On the personal side, you will get married to a man who adores you and would not hurt you, even when you have flashbacks and think he is. You will meet him at college orientation and become instant friends, but push him away for years while you deal with your mental mess, and your dad’s illness and death from ALS. You question whether you can even love at all, but you end up together somehow.
You will have two amazing daughters, and the dog and cat you always dreamed of. You will not be a perfect wife or mother, but you will try your best. You may not be good with cleaning or cooking, but you will do everything to protect your girls and teach them about consent.

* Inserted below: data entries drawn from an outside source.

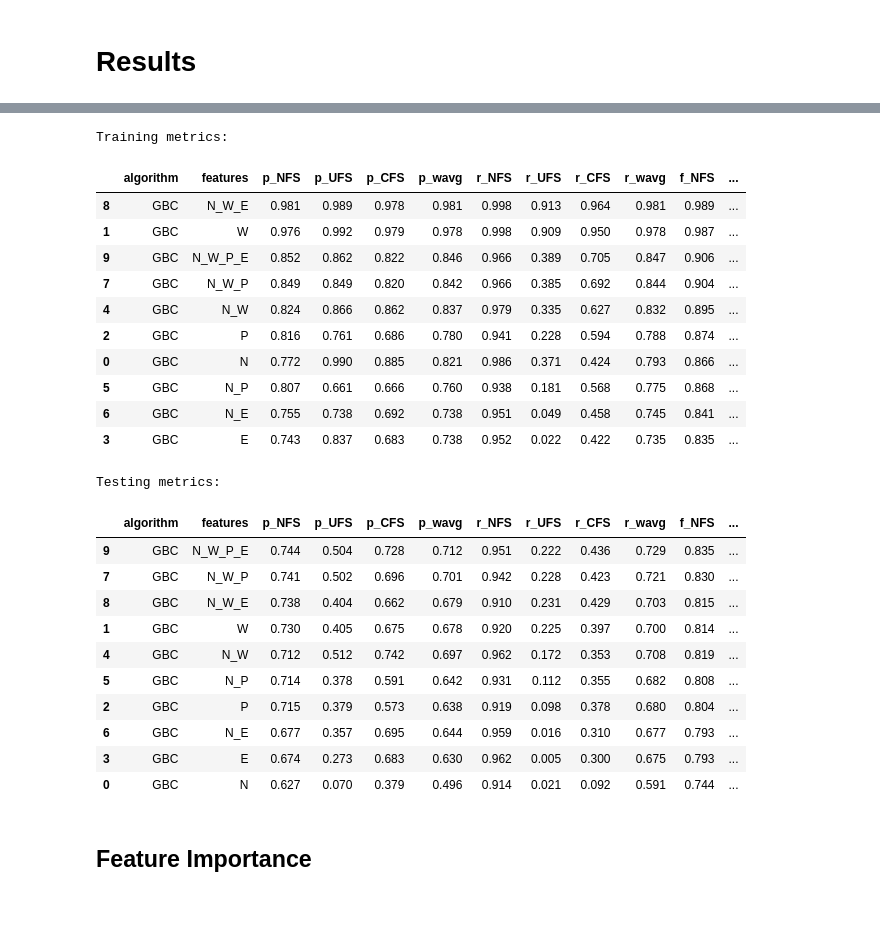
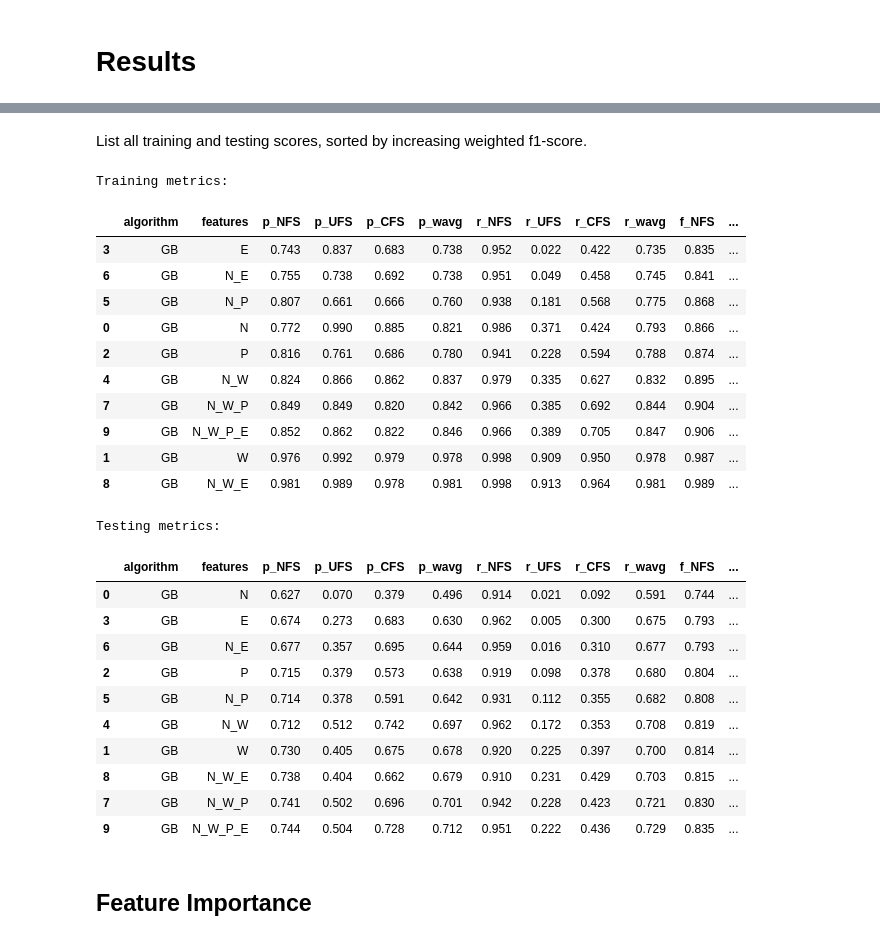
Before and after one commit to SigneK42/fact_check_worthy_claim, a Jupyter notebook: notebooks/GradientBoosting.ipynb, the cells around one changed output, grey strips where cells are left out. Drawn from its saved outputs; the diff is of its cells as text; code cells hidden in the pictures; blank space fills up the shorter version.

```diff
--- a/notebooks/GradientBoosting.ipynb
+++ b/notebooks/GradientBoosting.ipynb
@@ -110,7 +108,7 @@ models = {}
 
 for features, index in experiments.items():
   exp_clf, exp_score_train, exp_score_test = run_experiment(
-      clf=clf,
+      clf=copy(clf),
       X_train=csr_features_train[:, index],
       y_train=df_train['Verdict'],
       X_test=csr_features_test[:, index],
@@ -162,0 +163,2 @@ Test metrics:
+# %%
+plot_train_test_score(df_score_train, df_score_test, method='GB', order_by='f_wavg')
@@ -163,34 +173,36 @@ Test metrics:
+# %% [markdown]
+List all training and testing scores, sorted by increasing weighted f1-score.
 # %%
 print('Training metrics:')
-display(df_score_train.sort_values(by='f_wavg', ascending=False))
+display(df_score_train.sort_values(by='f_wavg'))
 
 print('Testing metrics:')
-display(df_score_test.sort_values(by='f_wavg', ascending=False))
+display(df_score_test.sort_values(by='f_wavg'))
 # %% [output]
 Training metrics:
 |  | algorithm | features | p_NFS | p_UFS | p_CFS | p_wavg | r_NFS | r_UFS | r_CFS | r_wavg | f_NFS | ... |
-| 8 | GBC | N_W_E | 0.981 | 0.989 | 0.978 | 0.981 | 0.998 | 0.913 | 0.964 | 0.981 | 0.989 | ... |
-| 1 | GBC | W | 0.976 | 0.992 | 0.979 | 0.978 | 0.998 | 0.909 | 0.950 | 0.978 | 0.987 | ... |
-| 9 | GBC | N_W_P_E | 0.852 | 0.862 | 0.822 | 0.846 | 0.966 | 0.389 | 0.705 | 0.847 | 0.906 | ... |
-| 7 | GBC | N_W_P | 0.849 | 0.849 | 0.820 | 0.842 | 0.966 | 0.385 | 0.692 | 0.844 | 0.904 | ... |
-| 4 | GBC | N_W | 0.824 | 0.866 | 0.862 | 0.837 | 0.979 | 0.335 | 0.627 | 0.832 | 0.895 | ... |
-| 2 | GBC | P | 0.816 | 0.761 | 0.686 | 0.780 | 0.941 | 0.228 | 0.594 | 0.788 | 0.874 | ... |
-| 0 | GBC | N | 0.772 | 0.990 | 0.885 | 0.821 | 0.986 | 0.371 | 0.424 | 0.793 | 0.866 | ... |
-| 5 | GBC | N_P | 0.807 | 0.661 | 0.666 | 0.760 | 0.938 | 0.181 | 0.568 | 0.775 | 0.868 | ... |
-| 6 | GBC | N_E | 0.755 | 0.738 | 0.692 | 0.738 | 0.951 | 0.049 | 0.458 | 0.745 | 0.841 | ... |
-| 3 | GBC | E | 0.743 | 0.837 | 0.683 | 0.738 | 0.952 | 0.022 | 0.422 | 0.735 | 0.835 | ... |
+| 3 | GB | E | 0.743 | 0.837 | 0.683 | 0.738 | 0.952 | 0.022 | 0.422 | 0.735 | 0.835 | ... |
+| 6 | GB | N_E | 0.755 | 0.738 | 0.692 | 0.738 | 0.951 | 0.049 | 0.458 | 0.745 | 0.841 | ... |
+| 5 | GB | N_P | 0.807 | 0.661 | 0.666 | 0.760 | 0.938 | 0.181 | 0.568 | 0.775 | 0.868 | ... |
+| 0 | GB | N | 0.772 | 0.990 | 0.885 | 0.821 | 0.986 | 0.371 | 0.424 | 0.793 | 0.866 | ... |
+| 2 | GB | P | 0.816 | 0.761 | 0.686 | 0.780 | 0.941 | 0.228 | 0.594 | 0.788 | 0.874 | ... |
+| 4 | GB | N_W | 0.824 | 0.866 | 0.862 | 0.837 | 0.979 | 0.335 | 0.627 | 0.832 | 0.895 | ... |
+| 7 | GB | N_W_P | 0.849 | 0.849 | 0.820 | 0.842 | 0.966 | 0.385 | 0.692 | 0.844 | 0.904 | ... |
+| 9 | GB | N_W_P_E | 0.852 | 0.862 | 0.822 | 0.846 | 0.966 | 0.389 | 0.705 | 0.847 | 0.906 | ... |
+| 1 | GB | W | 0.976 | 0.992 | 0.979 | 0.978 | 0.998 | 0.909 | 0.950 | 0.978 | 0.987 | ... |
+| 8 | GB | N_W_E | 0.981 | 0.989 | 0.978 | 0.981 | 0.998 | 0.913 | 0.964 | 0.981 | 0.989 | ... |
 Testing metrics:
 |  | algorithm | features | p_NFS | p_UFS | p_CFS | p_wavg | r_NFS | r_UFS | r_CFS | r_wavg | f_NFS | ... |
-| 9 | GBC | N_W_P_E | 0.744 | 0.504 | 0.728 | 0.712 | 0.951 | 0.222 | 0.436 | 0.729 | 0.835 | ... |
-| 7 | GBC | N_W_P | 0.741 | 0.502 | 0.696 | 0.701 | 0.942 | 0.228 | 0.423 | 0.721 | 0.830 | ... |
-| 8 | GBC | N_W_E | 0.738 | 0.404 | 0.662 | 0.679 | 0.910 | 0.231 | 0.429 | 0.703 | 0.815 | ... |
-| 1 | GBC | W | 0.730 | 0.405 | 0.675 | 0.678 | 0.920 | 0.225 | 0.397 | 0.700 | 0.814 | ... |
-| 4 | GBC | N_W | 0.712 | 0.512 | 0.742 | 0.697 | 0.962 | 0.172 | 0.353 | 0.708 | 0.819 | ... |
-| 5 | GBC | N_P | 0.714 | 0.378 | 0.591 | 0.642 | 0.931 | 0.112 | 0.355 | 0.682 | 0.808 | ... |
-| 2 | GBC | P | 0.715 | 0.379 | 0.573 | 0.638 | 0.919 | 0.098 | 0.378 | 0.680 | 0.804 | ... |
-| 6 | GBC | N_E | 0.677 | 0.357 | 0.695 | 0.644 | 0.959 | 0.016 | 0.310 | 0.677 | 0.793 | ... |
-| 3 | GBC | E | 0.674 | 0.273 | 0.683 | 0.630 | 0.962 | 0.005 | 0.300 | 0.675 | 0.793 | ... |
-| 0 | GBC | N | 0.627 | 0.070 | 0.379 | 0.496 | 0.914 | 0.021 | 0.092 | 0.591 | 0.744 | ... |
+| 0 | GB | N | 0.627 | 0.070 | 0.379 | 0.496 | 0.914 | 0.021 | 0.092 | 0.591 | 0.744 | ... |
+| 3 | GB | E | 0.674 | 0.273 | 0.683 | 0.630 | 0.962 | 0.005 | 0.300 | 0.675 | 0.793 | ... |
+| 6 | GB | N_E | 0.677 | 0.357 | 0.695 | 0.644 | 0.959 | 0.016 | 0.310 | 0.677 | 0.793 | ... |
+| 2 | GB | P | 0.715 | 0.379 | 0.573 | 0.638 | 0.919 | 0.098 | 0.378 | 0.680 | 0.804 | ... |
+| 5 | GB | N_P | 0.714 | 0.378 | 0.591 | 0.642 | 0.931 | 0.112 | 0.355 | 0.682 | 0.808 | ... |
+| 4 | GB | N_W | 0.712 | 0.512 | 0.742 | 0.697 | 0.962 | 0.172 | 0.353 | 0.708 | 0.819 | ... |
+| 1 | GB | W | 0.730 | 0.405 | 0.675 | 0.678 | 0.920 | 0.225 | 0.397 | 0.700 | 0.814 | ... |
+| 8 | GB | N_W_E | 0.738 | 0.404 | 0.662 | 0.679 | 0.910 | 0.231 | 0.429 | 0.703 | 0.815 | ... |
+| 7 | GB | N_W_P | 0.741 | 0.502 | 0.696 | 0.701 | 0.942 | 0.228 | 0.423 | 0.721 | 0.830 | ... |
+| 9 | GB | N_W_P_E | 0.744 | 0.504 | 0.728 | 0.712 | 0.951 | 0.222 | 0.436 | 0.729 | 0.835 | ... |
 # %% [markdown]
 ## Feature Importance
 # %%
```
Also changed, not shown: parts of 8 cells of this notebook.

You will tell them you love them twenty times a day. You will stay alive for them.
Right now, things are unbearably hard for you, but you are a survivor. I wish I could take the pain away, but it is a part of your journey. It makes you the person you become, and she’s not so bad. So hold on. It won’t last forever.
You are no longer “the girl” to me. You are Dani. You are in pain, and your pain is real, but you are loved. I see you, and I feel you, and you will get through this. Wewill get through this.
Your future self
Danielle Hark is a writer and artist who lives with PTSD and bipolar disorder. She’s the founder of the non-profit Broken Light Collective that empowers people with mental health challenges using photography. Danielle lives and creates in NJ with her husband, two daughters, 2.5 ukuleles, a dog, a cat, and a typewriter named Cori Blue. www.daniellehark.com@daniellehark